This important problem is solved in a dependable, inexpensive and automatic manner by the invention disclosed herein. When the volume of exhaust gases is quite small, the nozzle orifice is likewise small so that the velocity of the gases issuing therefrom is sufficient to entrain enough air to oxidize their combustible constituents. If the volume of gases increases, the nozzle orifice is opened wider, whereby the velocity of the gases does not increase to an extent where the amount 76 of air entrained bears an improper relation to the increased volume of gases. Consequently, the exhaust gases are properly treated regardless of fluctuations in their volume.
operation at all times. The only part of the nozzle that presents any problem in this connection is the metal strips.
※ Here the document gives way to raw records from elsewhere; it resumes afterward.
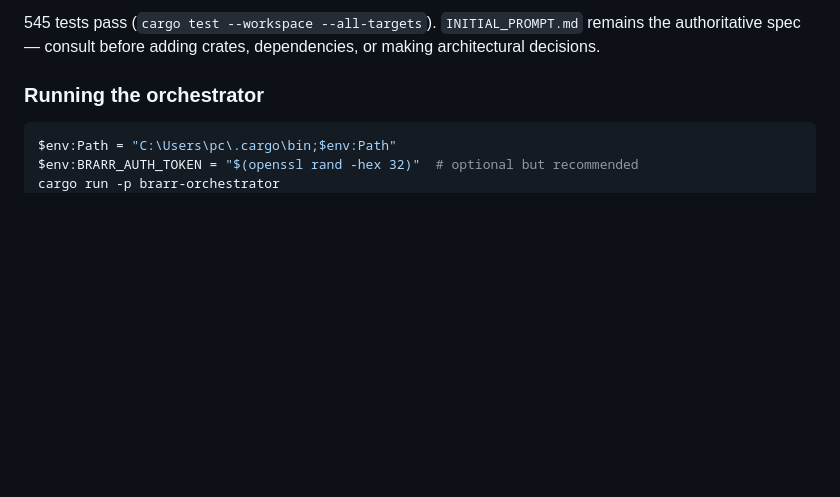
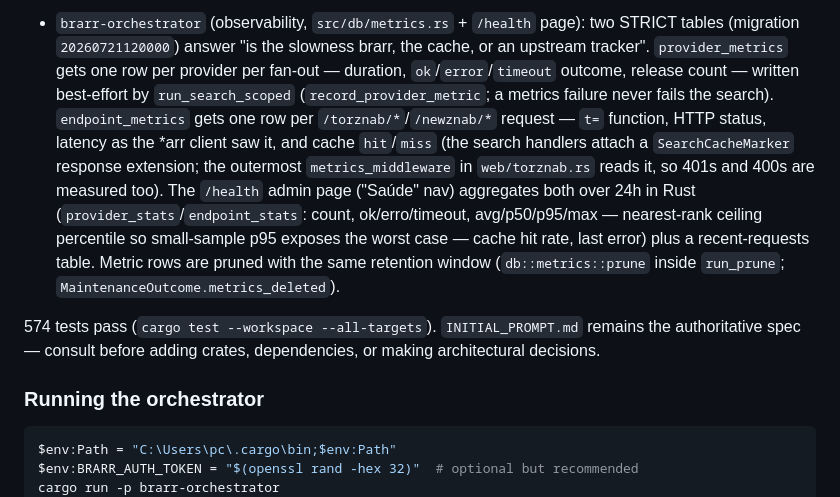
Before and after one commit to lluiseduardo-silva/brarr, a Markdown page: CLAUDE.md, the part around one of its changes. Drawn GitHub-style; blank space fills up the shorter version.

Commit message:
docs(claude): document scoped fan-out, metrics tables, and /health page
Co-Authored-By: Claude Fable 5 <noreply@anthropic.com>

```diff
--- a/CLAUDE.md
+++ b/CLAUDE.md
@@ -27,5 +27,7 @@ Implemented end-to-end pipeline plus rules engine, orchestrator service, and WAS
 
-545 tests pass (`cargo test --workspace --all-targets`). `INITIAL_PROMPT.md` remains the authoritative spec — consult before adding crates, dependencies, or making architectural decisions.
+- `brarr-orchestrator` (observability, `src/db/metrics.rs` + `/health` page): two STRICT tables (migration `20260721120000`) answer "is the slowness brarr, the cache, or an upstream tracker". `provider_metrics` gets one row per provider per fan-out — duration, `ok`/`error`/`timeout` outcome, release count — written best-effort by `run_search_scoped` (`record_provider_metric`; a metrics failure never fails the search). `endpoint_metrics` gets one row per `/torznab/*`/`/newznab/*` request — `t=` function, HTTP status, latency as the *arr client saw it, and cache `hit`/`miss` (the search handlers attach a `SearchCacheMarker` response extension; the outermost `metrics_middleware` in `web/torznab.rs` reads it, so 401s and 400s are measured too). The `/health` admin page ("Saúde" nav) aggregates both over 24h in Rust (`provider_stats`/`endpoint_stats`: count, ok/erro/timeout, avg/p50/p95/max — nearest-rank ceiling percentile so small-sample p95 exposes the worst case — cache hit rate, last error) plus a recent-requests table. Metric rows are pruned with the same retention window (`db::metrics::prune` inside `run_prune`; `MaintenanceOutcome.metrics_deleted`).
+
+574 tests pass (`cargo test --workspace --all-targets`). `INITIAL_PROMPT.md` remains the authoritative spec — consult before adding crates, dependencies, or making architectural decisions.
 
 ### Running the orchestrator
 
```
Also changed, not shown: other parts of CLAUDE.md (+1 -1 lines).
Although they may be made in different thicknesses and of different compositiced otherwise than as specifically illustrated and described.
1. An injector nozzle comprising a base member provided with an opening therethrough, a pair of opposed fixed wall members associated with said base member at opposite sides of said opening, and a pair of flexible wall members disposed between said fixed members with their inner ends connected to said base and converging toward each other outwardly from said base, said flexible walls forming with said fixed walls a conduit for fluid flowing through said opening, said flexible walls being responsive to the pressure of said fluid to vary the area of the outlet of said conduit, and each of said flexible walls including a plurality of resilient strip members the inner one of which is shorter than the outer one.
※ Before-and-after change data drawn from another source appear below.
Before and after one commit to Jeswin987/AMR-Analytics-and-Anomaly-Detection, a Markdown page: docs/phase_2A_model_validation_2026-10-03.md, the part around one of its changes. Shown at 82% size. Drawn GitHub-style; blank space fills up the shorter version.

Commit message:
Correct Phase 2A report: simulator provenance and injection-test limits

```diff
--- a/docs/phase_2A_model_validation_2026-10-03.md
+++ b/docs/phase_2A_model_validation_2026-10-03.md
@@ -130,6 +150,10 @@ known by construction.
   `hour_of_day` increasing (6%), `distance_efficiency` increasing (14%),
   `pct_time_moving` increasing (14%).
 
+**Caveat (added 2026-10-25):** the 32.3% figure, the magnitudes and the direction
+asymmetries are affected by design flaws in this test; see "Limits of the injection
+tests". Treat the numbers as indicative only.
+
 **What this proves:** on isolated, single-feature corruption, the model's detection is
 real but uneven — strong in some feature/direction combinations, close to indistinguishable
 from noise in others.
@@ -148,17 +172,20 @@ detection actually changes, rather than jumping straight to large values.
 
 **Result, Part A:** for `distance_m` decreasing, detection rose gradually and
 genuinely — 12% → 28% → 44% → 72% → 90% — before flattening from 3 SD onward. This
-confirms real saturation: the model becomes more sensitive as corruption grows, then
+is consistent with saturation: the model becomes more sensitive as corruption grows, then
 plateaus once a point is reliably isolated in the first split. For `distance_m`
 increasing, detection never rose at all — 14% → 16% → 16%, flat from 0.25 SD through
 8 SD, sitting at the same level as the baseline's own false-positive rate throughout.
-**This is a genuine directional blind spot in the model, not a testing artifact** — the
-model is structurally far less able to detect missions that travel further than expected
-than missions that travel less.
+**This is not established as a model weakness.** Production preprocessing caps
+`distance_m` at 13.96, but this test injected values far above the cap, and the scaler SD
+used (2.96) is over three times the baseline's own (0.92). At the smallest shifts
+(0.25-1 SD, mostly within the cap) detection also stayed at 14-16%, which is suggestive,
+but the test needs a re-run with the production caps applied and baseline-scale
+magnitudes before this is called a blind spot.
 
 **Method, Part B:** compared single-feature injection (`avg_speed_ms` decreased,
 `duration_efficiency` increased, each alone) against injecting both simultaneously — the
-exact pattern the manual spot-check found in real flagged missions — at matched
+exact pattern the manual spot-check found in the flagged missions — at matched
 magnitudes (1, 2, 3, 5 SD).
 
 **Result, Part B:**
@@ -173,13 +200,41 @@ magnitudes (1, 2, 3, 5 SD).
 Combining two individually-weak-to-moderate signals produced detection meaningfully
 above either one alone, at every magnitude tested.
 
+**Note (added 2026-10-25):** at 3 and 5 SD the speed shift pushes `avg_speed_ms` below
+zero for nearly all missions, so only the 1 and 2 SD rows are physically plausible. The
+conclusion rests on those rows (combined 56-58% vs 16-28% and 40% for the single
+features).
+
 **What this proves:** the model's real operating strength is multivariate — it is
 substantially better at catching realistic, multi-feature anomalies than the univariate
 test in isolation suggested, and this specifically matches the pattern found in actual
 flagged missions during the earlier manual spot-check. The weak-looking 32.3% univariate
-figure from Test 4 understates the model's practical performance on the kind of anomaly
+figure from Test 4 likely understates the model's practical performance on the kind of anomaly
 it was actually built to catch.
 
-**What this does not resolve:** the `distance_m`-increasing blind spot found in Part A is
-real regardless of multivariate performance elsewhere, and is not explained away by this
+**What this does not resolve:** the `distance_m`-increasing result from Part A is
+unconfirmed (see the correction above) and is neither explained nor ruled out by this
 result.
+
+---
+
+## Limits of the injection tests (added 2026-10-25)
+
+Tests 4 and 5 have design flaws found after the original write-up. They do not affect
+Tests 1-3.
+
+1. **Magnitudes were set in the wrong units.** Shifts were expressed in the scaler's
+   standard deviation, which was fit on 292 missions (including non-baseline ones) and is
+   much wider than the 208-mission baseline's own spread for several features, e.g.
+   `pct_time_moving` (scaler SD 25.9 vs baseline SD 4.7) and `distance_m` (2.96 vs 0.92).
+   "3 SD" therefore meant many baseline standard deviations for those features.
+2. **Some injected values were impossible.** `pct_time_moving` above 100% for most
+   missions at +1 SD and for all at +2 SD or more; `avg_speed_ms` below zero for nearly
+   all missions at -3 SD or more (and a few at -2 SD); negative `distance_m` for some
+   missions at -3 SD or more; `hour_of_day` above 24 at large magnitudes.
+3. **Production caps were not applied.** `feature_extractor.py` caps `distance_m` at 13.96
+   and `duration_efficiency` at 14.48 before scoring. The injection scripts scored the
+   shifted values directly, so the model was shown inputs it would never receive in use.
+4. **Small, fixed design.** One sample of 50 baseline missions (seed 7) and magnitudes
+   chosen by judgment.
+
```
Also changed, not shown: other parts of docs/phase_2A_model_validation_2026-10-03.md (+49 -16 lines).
2. An injector nozzle comprising a base member provided with an opening therethrough, a pair of opposed fixed wall members associated with said base member at opposite sides of said opening, a pair of flexible wall members disposed between said fixed members with their inner ends connected to said base and converging toward each other outwardly from said base, said flexible walls forming with said fixed walls a conduit for fluid flowing through said opening, said flexible walls being responsive to the pressure of said fluid to vary the area of the outlet of said conduit, and a substantially rigid plate overlying eachof said flexible walls with its major portion spaced therefrom, and each of said flexible walls including a plurality of resilient strip members the inner one of which is shorter than the outer one.
3. An injector nozzle provided with a passage for fluid conducted thereto, said passage having a wall at least a portion of which is flexible and normally inclined toward the opposite portion of the passage wall, and said flexible portion of the wall including a plurality of resilient strip members superimposed for a portion of their length with the inner one shorter than the outer one, and said strip members being adapted to be moved outwardly by the, pressure of fluid flowing through said passage whereby the size of the passage outlet is controlled and thereby the outlet velocity of the fluid is maintained substantially constant.
JOSEPH C. W. FRAZER. OWEN G. BENNETT.